Waid Assembles Big Stories for "All-New All-Different Avengers"
Sometimes, I think about how frustrating it must be to work in television. You spend all season planning out your plots, how to lace them in and out of episodes without making anything seem too obvious or unsubtle, and when you finally create an episode where the denouement seems to be both unexpected and make total sense, you have to watch in horror as everything gets given away by the “Previously on” recap before the credits.
We’ve all been there; there’ll be a show where a long-running plot will seem to have been forgotten, and you’ll think to yourself “Whatever happened to so-and-so being hooked on drugs?” or “Wasn’t such-and-such involved in some illegal activity for a bit? Guess they got away with it” until the “Previously” recap shows you a clip from seven episodes earlier that doesn’t have anything to do with what happened on last week’s episode, and you think, “Ohhhh. I guess they’re dealing with that this week, then.” It has to be frustrating for the people making the show, knowing that whatever swerves they think they’re about to pull could be completely undermined by the opening recap (Similarly, “Next Week” teases at the ends of episodes tend to offer up ridiculous potential for spoiling cliffhangers, unless very well constructed).

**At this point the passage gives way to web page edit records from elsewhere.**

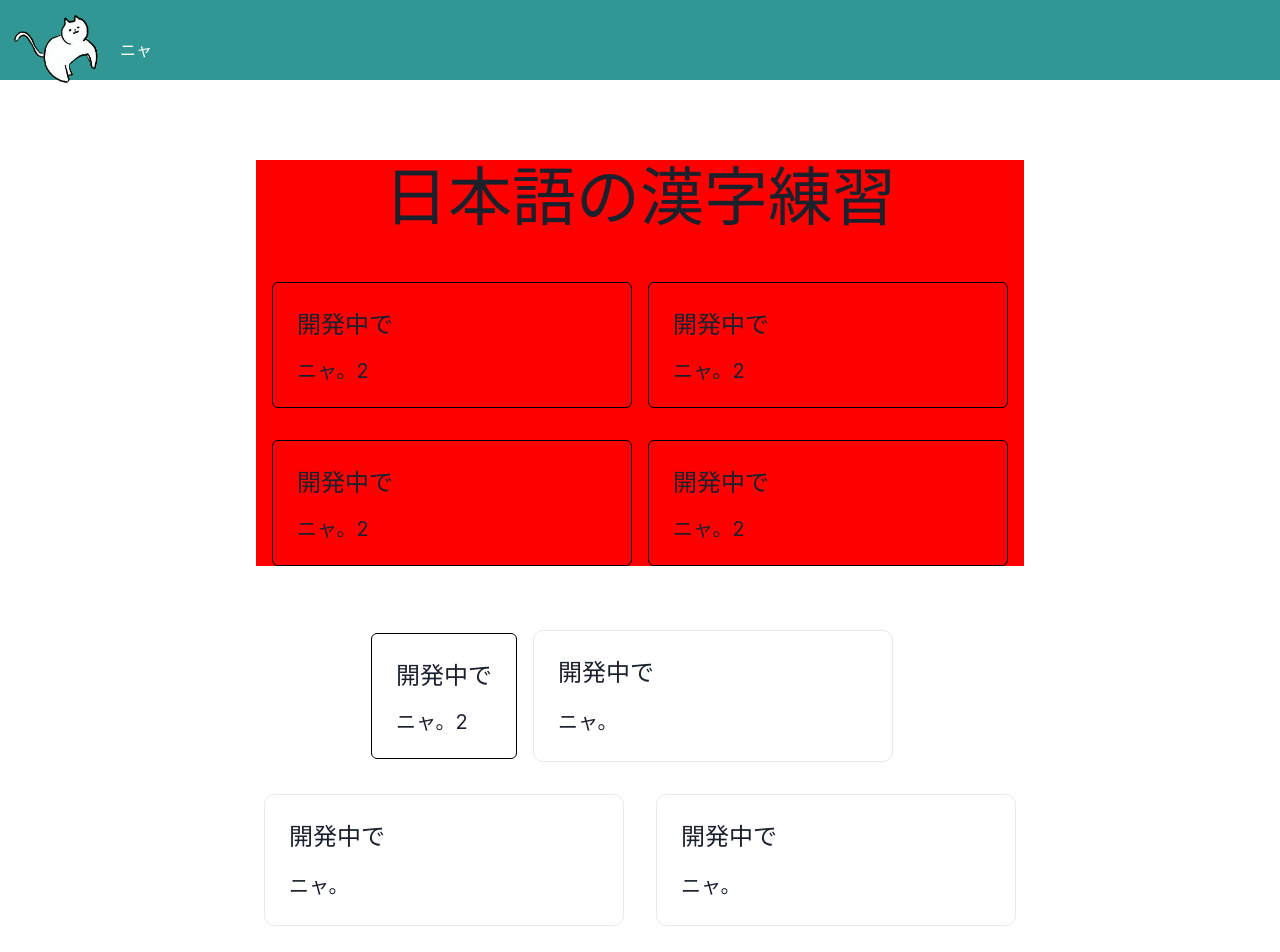
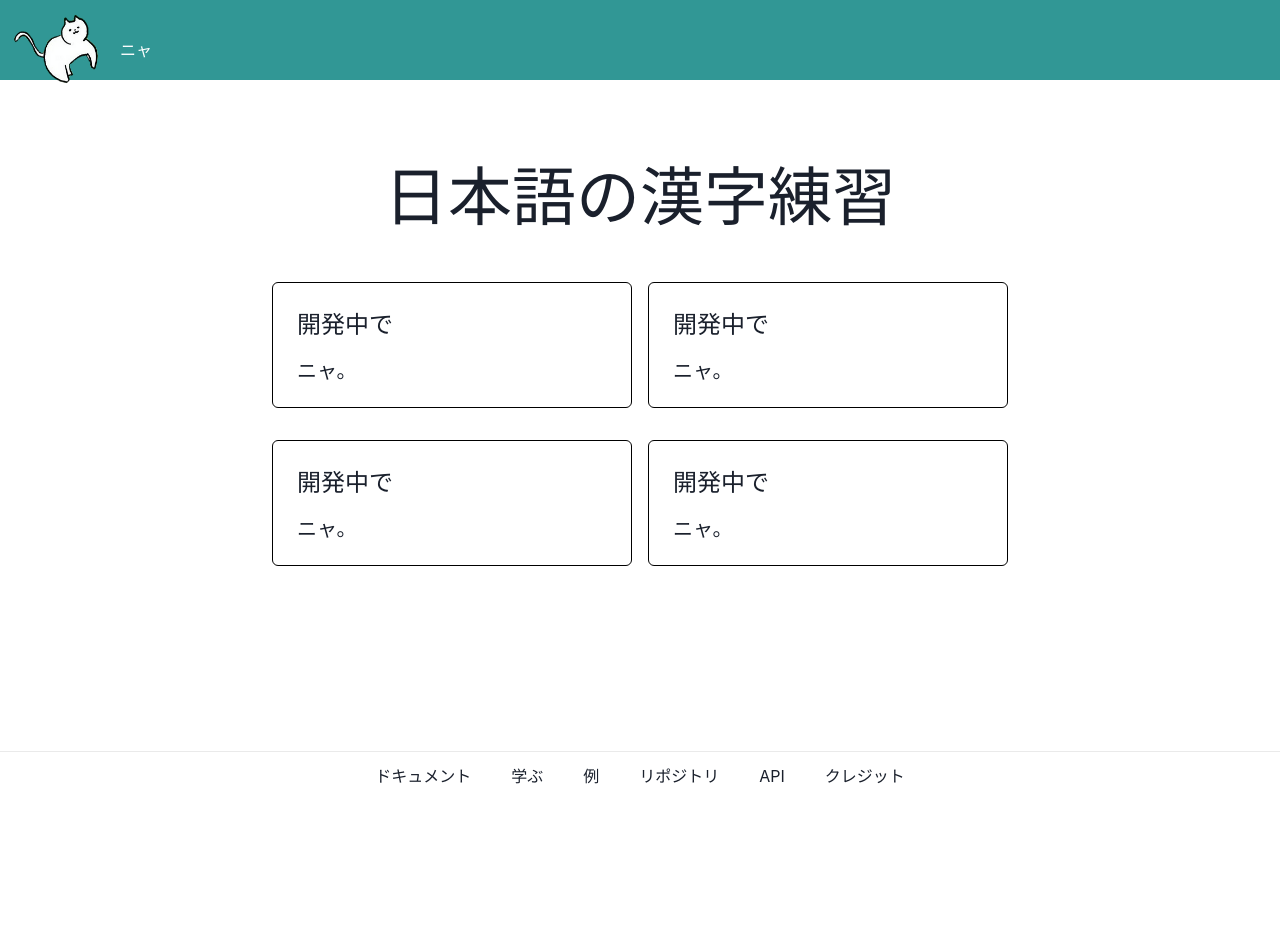
Before and after one commit to AyanoNK/jp-kanji-conjugations, a Next.js app: page / in a window 1280 px wide. Shown: the top 952 px of the page. After the commit the page ends 800 px from the top, so only its background shows below. Built offline with nearby package versions, Linux system fonts and the light colour scheme.

Commit message:
Mapped index cards

```diff
--- a/pages/index.js
+++ b/pages/index.js
@@ -6,6 +6,34 @@ import SelectionCard from "../components/index/selection_card";
 
 export default function Home() {
   const defaultDirection = ["column", "column", "row", "row", "row"];
+
+  const cards = [
+    {
+      id: 1,
+      title: "開発中で",
+      description: "ニャ。",
+      link: "/posts/first-post",
+    },
+    {
+      id: 2,
+      title: "開発中で",
+      description: "ニャ。",
+      link: "/posts/first-post",
+    },
+    {
+      id: 3,
+      title: "開発中で",
+      description: "ニャ。",
+      link: "/posts/first-post",
+    },
+    {
+      id: 4,
+      title: "開発中で",
+      description: "ニャ。",
+      link: "/posts/first-post",
+    },
+  ];
+
   return (
     <Container maxW="8xl">
       <Head>
@@ -17,65 +45,23 @@ export default function Home() {
       <main className={styles.main}>
         <Container
           maxW={["sm", "md", "lg", "xl", "3xl"]}
-          backgroundColor={"red"}
           flexDirection={defaultDirection}
         >
           <SimpleGrid columns={1} spacingY="3rem" autoColumns>
             <h1 className={styles.title}>日本語の漢字練習</h1>
 
             <SimpleGrid columns={2} spacingX="1rem" spacingY="2rem" autoRows>
-              <SelectionCard
-                link="/posts/first-post"
-                title="開発中で"
-                description="ニャ。2"
-              />
-              <SelectionCard
-                link="/posts/first-post"
-                title="開発中で"
-                description="ニャ。2"
-              />
-              <SelectionCard
-                link="/posts/first-post"
-                title="開発中で"
-                description="ニャ。2"
-              />
-              <SelectionCard
-                link="/posts/first-post"
-                title="開発中で"
-                description="ニャ。2"
-              />
+              {cards.map((indexCard) => (
+                <SelectionCard
+                  key={indexCard.id}
+                  link={indexCard.link}
+                  title={indexCard.title}
+                  description={indexCard.description}
+                />
+              ))}
             </SimpleGrid>
           </SimpleGrid>
         </Container>
-
-        <div className={styles.grid}>
-          <SelectionCard
-            link="/posts/first-post"
-            title="開発中で"
-            description="ニャ。2"
-          />
-          <Link href="/posts/first-post">
-            <a className={styles.card}>
-              <h2>開発中で</h2>
-              <p>ニャ。</p>
-            </a>
-          </Link>
-
-          <a className={styles.card}>
-            <h2>開発中で</h2>
-            <p>ニャ。</p>
-          </a>
-
-          <a className={styles.card}>
-            <h2>開発中で</h2>
-            <p>ニャ。</p>
-          </a>
-
-          <a className={styles.card}>
-            <h2>開発中で</h2>
-            <p>ニャ。</p>
-          </a>
-        </div>
       </main>
     </Container>
   );
```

Thing is, the “Previously” recap is a great thing, in theory, especially for shows with multiple plots that come in and out of focus. It’s a necessary thing, too, to put events in each episode into some kind of context for new viewers who might’ve tuned in for the first time after hearing good things – or entertainingly bad things, I guess – about the show. The idea of trying to sum up what’s going on in a minute or so of screen time is both ambitious and requiring a very specific skill set, and when done well – which happens more often than not – the result helps shows considerably, even if it does essentially tell viewers “Yeah, this week we’re doing the following plots.” Making the show more easily understood by newcomers is, arguably, much more important than tipping off existing fans about what’s to come, right?
The solution for potential spoilage is, of course, better consultation between the creators and the people editing the Previouslies – Telling them which plots to play up, which to avoid for full dramatic impact, and so on – and, just maybe, television networks getting used to the idea that maybe viewers will just have to pick everything up as they’re going along. After all, I’m pretty sure television existed before recaps took up a minute of everyone’s time, and I don’t think it’d be the end of the world if a show or two went in that direction again, especially in this brave new era of time-shifting, DVD boxsets and that thing called the internet. Or am I just being selfish?